▸ **Try it**: Each record below is to be set down again precisely.

(Beginning of Data provided)

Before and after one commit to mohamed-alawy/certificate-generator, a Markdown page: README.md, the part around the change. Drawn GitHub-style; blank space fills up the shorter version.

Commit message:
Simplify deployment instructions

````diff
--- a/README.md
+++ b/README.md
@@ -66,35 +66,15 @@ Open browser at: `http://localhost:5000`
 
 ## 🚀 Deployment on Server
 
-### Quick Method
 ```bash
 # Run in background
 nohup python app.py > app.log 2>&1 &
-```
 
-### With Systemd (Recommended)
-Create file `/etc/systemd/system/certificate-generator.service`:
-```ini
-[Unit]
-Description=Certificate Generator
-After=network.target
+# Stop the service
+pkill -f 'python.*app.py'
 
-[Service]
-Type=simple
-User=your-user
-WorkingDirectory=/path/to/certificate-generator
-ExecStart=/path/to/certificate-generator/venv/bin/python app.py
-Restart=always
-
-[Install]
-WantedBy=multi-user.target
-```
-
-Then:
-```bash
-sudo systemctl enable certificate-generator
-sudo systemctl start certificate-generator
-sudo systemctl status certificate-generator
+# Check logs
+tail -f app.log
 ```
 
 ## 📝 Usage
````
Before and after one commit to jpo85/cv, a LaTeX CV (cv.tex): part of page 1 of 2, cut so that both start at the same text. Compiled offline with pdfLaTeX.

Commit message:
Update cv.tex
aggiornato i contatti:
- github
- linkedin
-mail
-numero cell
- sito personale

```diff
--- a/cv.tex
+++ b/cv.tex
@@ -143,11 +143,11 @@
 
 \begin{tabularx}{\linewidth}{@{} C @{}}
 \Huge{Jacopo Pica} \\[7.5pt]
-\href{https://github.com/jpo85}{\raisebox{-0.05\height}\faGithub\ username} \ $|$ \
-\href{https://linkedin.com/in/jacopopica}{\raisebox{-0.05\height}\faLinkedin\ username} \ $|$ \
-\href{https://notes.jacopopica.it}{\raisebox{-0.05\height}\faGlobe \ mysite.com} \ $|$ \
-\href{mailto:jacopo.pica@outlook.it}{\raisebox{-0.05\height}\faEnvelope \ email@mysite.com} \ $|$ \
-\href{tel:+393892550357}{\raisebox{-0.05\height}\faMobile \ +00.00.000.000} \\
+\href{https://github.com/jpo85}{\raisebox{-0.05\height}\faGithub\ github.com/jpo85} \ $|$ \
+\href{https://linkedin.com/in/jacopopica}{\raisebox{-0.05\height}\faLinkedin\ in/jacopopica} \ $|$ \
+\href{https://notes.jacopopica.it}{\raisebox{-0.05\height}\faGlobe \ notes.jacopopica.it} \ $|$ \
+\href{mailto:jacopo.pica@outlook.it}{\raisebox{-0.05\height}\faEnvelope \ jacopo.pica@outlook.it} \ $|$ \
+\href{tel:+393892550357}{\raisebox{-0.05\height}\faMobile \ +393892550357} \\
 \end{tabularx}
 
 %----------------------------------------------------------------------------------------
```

(End of Data provided)

▸ **Exercise solution**:
Before and after one commit to mohamed-alawy/certificate-generator, a Markdown page: README.md, the part around the change. Drawn GitHub-style; blank space fills up the shorter version.

Commit message:
Simplify deployment instructions

````diff
--- a/README.md
+++ b/README.md
@@ -66,35 +66,15 @@ Open browser at: `http://localhost:5000`
 
 ## 🚀 Deployment on Server
 
-### Quick Method
 ```bash
 # Run in background
 nohup python app.py > app.log 2>&1 &
-```
 
-### With Systemd (Recommended)
-Create file `/etc/systemd/system/certificate-generator.service`:
-```ini
-[Unit]
-Description=Certificate Generator
-After=network.target
+# Stop the service
+pkill -f 'python.*app.py'
 
-[Service]
-Type=simple
-User=your-user
-WorkingDirectory=/path/to/certificate-generator
-ExecStart=/path/to/certificate-generator/venv/bin/python app.py
-Restart=always
-
-[Install]
-WantedBy=multi-user.target
-```
-
-Then:
-```bash
-sudo systemctl enable certificate-generator
-sudo systemctl start certificate-generator
-sudo systemctl status certificate-generator
+# Check logs
+tail -f app.log
 ```
 
 ## 📝 Usage
````
Before and after one commit to jpo85/cv, a LaTeX CV (cv.tex): part of page 1 of 2, cut so that both start at the same text. Compiled offline with pdfLaTeX.

Commit message:
Update cv.tex
aggiornato i contatti:
- github
- linkedin
-mail
-numero cell
- sito personale

```diff
--- a/cv.tex
+++ b/cv.tex
@@ -143,11 +143,11 @@
 
 \begin{tabularx}{\linewidth}{@{} C @{}}
 \Huge{Jacopo Pica} \\[7.5pt]
-\href{https://github.com/jpo85}{\raisebox{-0.05\height}\faGithub\ username} \ $|$ \
-\href{https://linkedin.com/in/jacopopica}{\raisebox{-0.05\height}\faLinkedin\ username} \ $|$ \
-\href{https://notes.jacopopica.it}{\raisebox{-0.05\height}\faGlobe \ mysite.com} \ $|$ \
-\href{mailto:jacopo.pica@outlook.it}{\raisebox{-0.05\height}\faEnvelope \ email@mysite.com} \ $|$ \
-\href{tel:+393892550357}{\raisebox{-0.05\height}\faMobile \ +00.00.000.000} \\
+\href{https://github.com/jpo85}{\raisebox{-0.05\height}\faGithub\ github.com/jpo85} \ $|$ \
+\href{https://linkedin.com/in/jacopopica}{\raisebox{-0.05\height}\faLinkedin\ in/jacopopica} \ $|$ \
+\href{https://notes.jacopopica.it}{\raisebox{-0.05\height}\faGlobe \ notes.jacopopica.it} \ $|$ \
+\href{mailto:jacopo.pica@outlook.it}{\raisebox{-0.05\height}\faEnvelope \ jacopo.pica@outlook.it} \ $|$ \
+\href{tel:+393892550357}{\raisebox{-0.05\height}\faMobile \ +393892550357} \\
 \end{tabularx}
 
 %----------------------------------------------------------------------------------------
```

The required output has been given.